Let’s start by giving it its full name which is, The United Kingdom of Great Britain and Northern Ireland. Great Britain comprises three nations, England, Scotland, and Wales. Northern Ireland is not a part of Great Britain, but it is part of the United Kingdom. So it is incorrect to use the two names interchangeably. Put simply the United Kingdom is a sovereign state made up of 4 countries.

You may also have heard the term “The British Isles”. This refers to around 6000 islands, all located in the North Atlantic, just off the coast of North-West Europe. They include the mainland of Great Britain, Ireland, and smaller islands such as Anglesey, Sky, The Hebrides, The Isle of Man, and The Isle of Wight.

The UK has one central government, but there has been a devolution of many powers to each of the 4 countries. In 2014 there was a referendum in Scotland to determine if they wanted to remain part of the UK. There was a narrow majority in favor of remaining.

Since Brexit, there has been refreshed interest in independence as the Scots were not in favor of departing from the European Union. And since Brexit, the Northern Ireland protocol has thrown the position of Northern Ireland as part of the UK into doubt. The Good Friday Agreement in 1998 brought relative peace to the country and guaranteed a soft border with the Republic of Ireland. Retaining this soft border effectively creates a customs border in the Irish Sea between Northern Ireland and the UK. Which is not acceptable as it is one country. So the future remains uncertain for Northern Ireland.

The United Kingdom of New Opportunities

The UK’s recent departure from the EU may have been controversial. Still, it has nonetheless opened up a whole new world of possibilities. Great Britain has never been more committed to worldwide trade and new business propositions, creating opportunities for talented individuals to take up UK citizenship. The UK government intends to position Great Britain as a global hub for business and innovation. The UK has a long history of diplomacy, and the UK passport is one of the most desirable traveling companions you could wish for.

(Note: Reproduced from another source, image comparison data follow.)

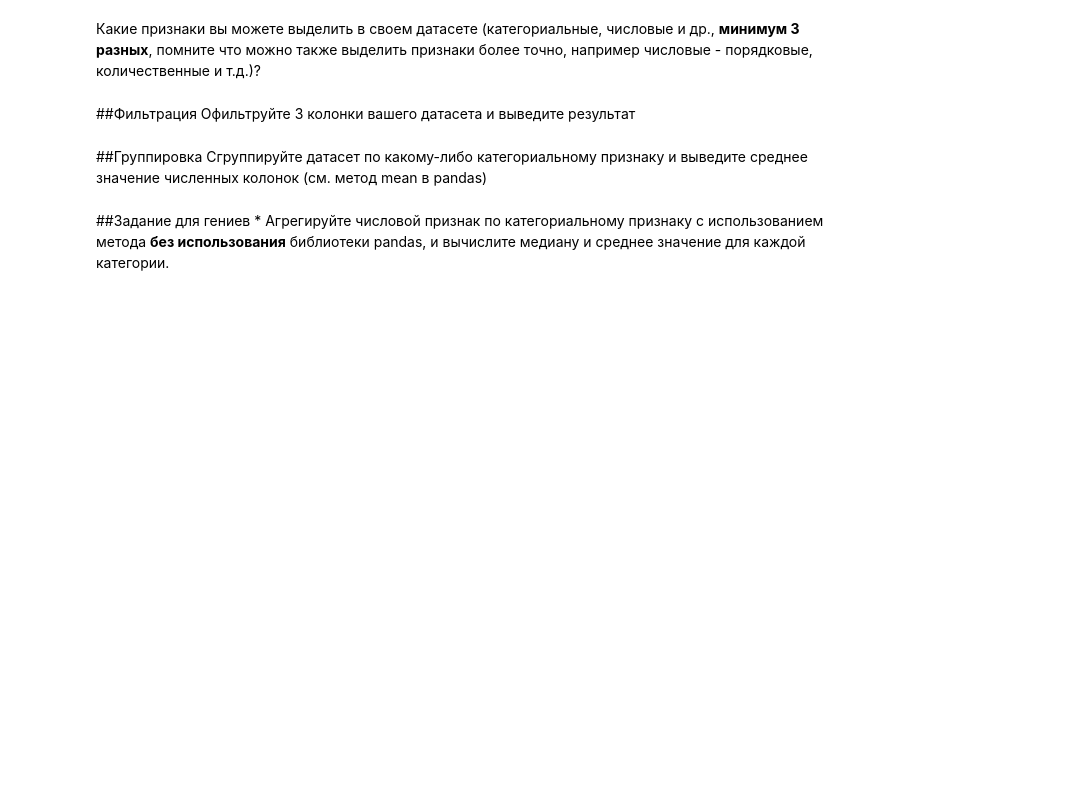
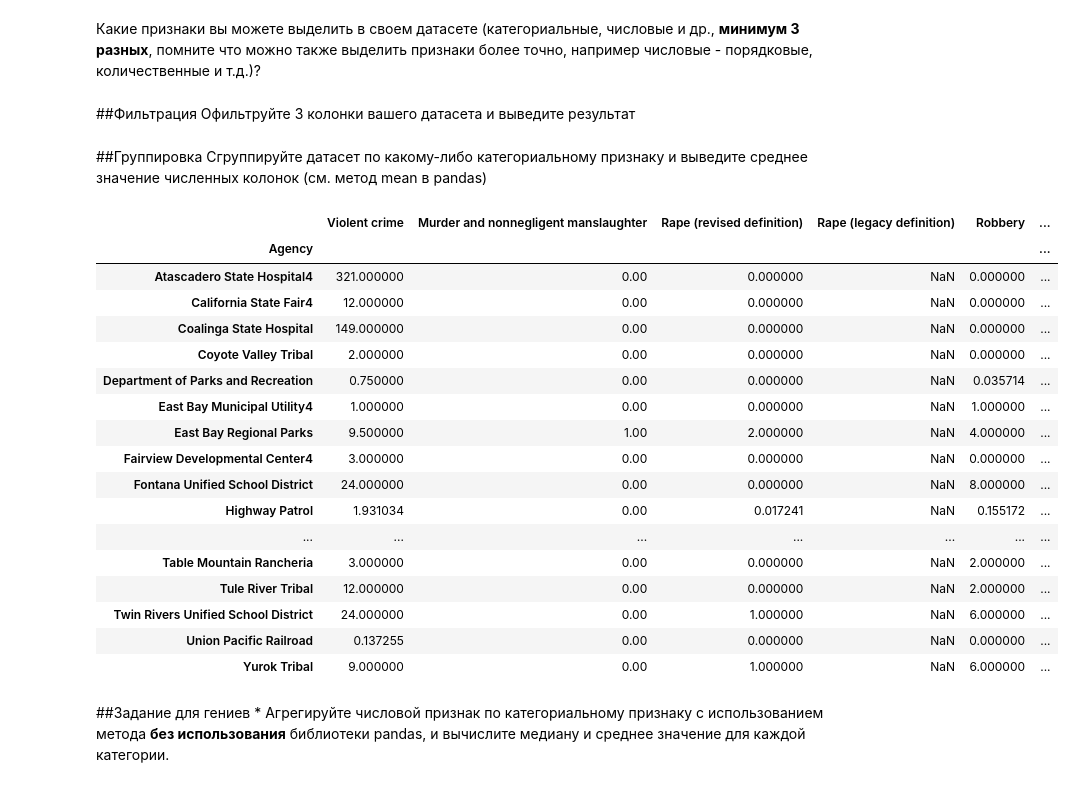
Before and after one commit to Artorius81/labs_ml_basov, a Jupyter notebook: labs/Задание_1_Басов.ipynb, the cells around one changed output. Cells and saved outputs as stored; diff of their text form; code cells hidden in the pictures; blank space fills up the shorter version.

```diff
--- a/labs/Задание_1_Басов.ipynb
+++ b/labs/Задание_1_Басов.ipynb
@@ -82,6 +157,26 @@ df
 Сгруппируйте датасет по какому-либо категориальному признаку и выведите среднее значение численных колонок (см. метод mean в pandas)
 # %%
 #Группировка
+df.groupby(["Agency"]).mean()
+# %% [output]
+|  | Violent crime | Murder and nonnegligent manslaughter | Rape (revised definition) | Rape (legacy definition) | Robbery | ... |
+| Agency |  |  |  |  |  | ... |
+| Atascadero State Hospital4 | 321.000000 | 0.00 | 0.000000 | NaN | 0.000000 | ... |
+| California State Fair4 | 12.000000 | 0.00 | 0.000000 | NaN | 0.000000 | ... |
+| Coalinga State Hospital | 149.000000 | 0.00 | 0.000000 | NaN | 0.000000 | ... |
+| Coyote Valley Tribal | 2.000000 | 0.00 | 0.000000 | NaN | 0.000000 | ... |
+| Department of Parks and Recreation | 0.750000 | 0.00 | 0.000000 | NaN | 0.035714 | ... |
+| East Bay Municipal Utility4 | 1.000000 | 0.00 | 0.000000 | NaN | 1.000000 | ... |
+| East Bay Regional Parks | 9.500000 | 1.00 | 2.000000 | NaN | 4.000000 | ... |
+| Fairview Developmental Center4 | 3.000000 | 0.00 | 0.000000 | NaN | 0.000000 | ... |
+| Fontana Unified School District | 24.000000 | 0.00 | 0.000000 | NaN | 8.000000 | ... |
+| Highway Patrol | 1.931034 | 0.00 | 0.017241 | NaN | 0.155172 | ... |
+| ... | ... | ... | ... | ... | ... | ... |
+| Table Mountain Rancheria | 3.000000 | 0.00 | 0.000000 | NaN | 2.000000 | ... |
+| Tule River Tribal | 12.000000 | 0.00 | 0.000000 | NaN | 2.000000 | ... |
+| Twin Rivers Unified School District | 24.000000 | 0.00 | 1.000000 | NaN | 6.000000 | ... |
+| Union Pacific Railroad | 0.137255 | 0.00 | 0.000000 | NaN | 0.000000 | ... |
+| Yurok Tribal | 9.000000 | 0.00 | 1.000000 | NaN | 6.000000 | ... |
 # %% [markdown]
 ##Задание для гениев *
 Агрегируйте числовой признак по категориальному признаку с использованием метода **без использования** библиотеки pandas, и вычислите медиану и среднее значение для каждой категории.
```
Also changed, not shown: parts of 12 cells of this notebook.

UK Economy

Optimism is high for this new chapter of UK business, both with the EU and worldwide. London is the home of international finance, and the UK is one of the best places in the world for Entrepreneurs. The British Pound is the oldest currency in use and one of the most converted currencies in the world. In addition to finance, countries around the world have copied the UK legal system.

This recognition is in part responsible for the British reputation for ‘Fair Play”. UK citizenship means access to one of the highest standards of living in the world.


The UK health service is the envy of the world. Partly because of the level of healthcare, and partly because it is free of charge for British citizens. With specialist hospitals, emergency paramedics and 24-hour telephone medical assistance, it is a global leader in healthcare systems. Private healthcare is available with many of the world’s best surgeons having clinics and consultancies in the United Kingdom.

As a migrant to the UK can you access free healthcare on the NHS? The answer is yes, but most will be required to pay a healthcare surcharge as part of their visa application. For adults, the cost is £624 per year, for example, £3,120 for a 5-year visa. The same charge will apply to all other adults who are accompanying you. For anyone applying to stay in the UK who is under 18 or on a student visa, the cost is £470 per year. You must pay the fee before arrival in the UK for all the family members who will be living in the UK.

Even if you take out private healthcare, the conditions require you to pay the health surcharge as part of your visa application. Exceptions to this include people who are applying for settlement in the UK and asylum seekers. For the full list of exceptions see the list here.

This will enable you to access all primary healthcare such as registering with a GP and a Dentist. However, there is a crisis in the UK regarding NHS dental care. Most dentists are refusing to take new NHS patients and are not legally required to do so.

Should you take out private health insurance when living in the UK?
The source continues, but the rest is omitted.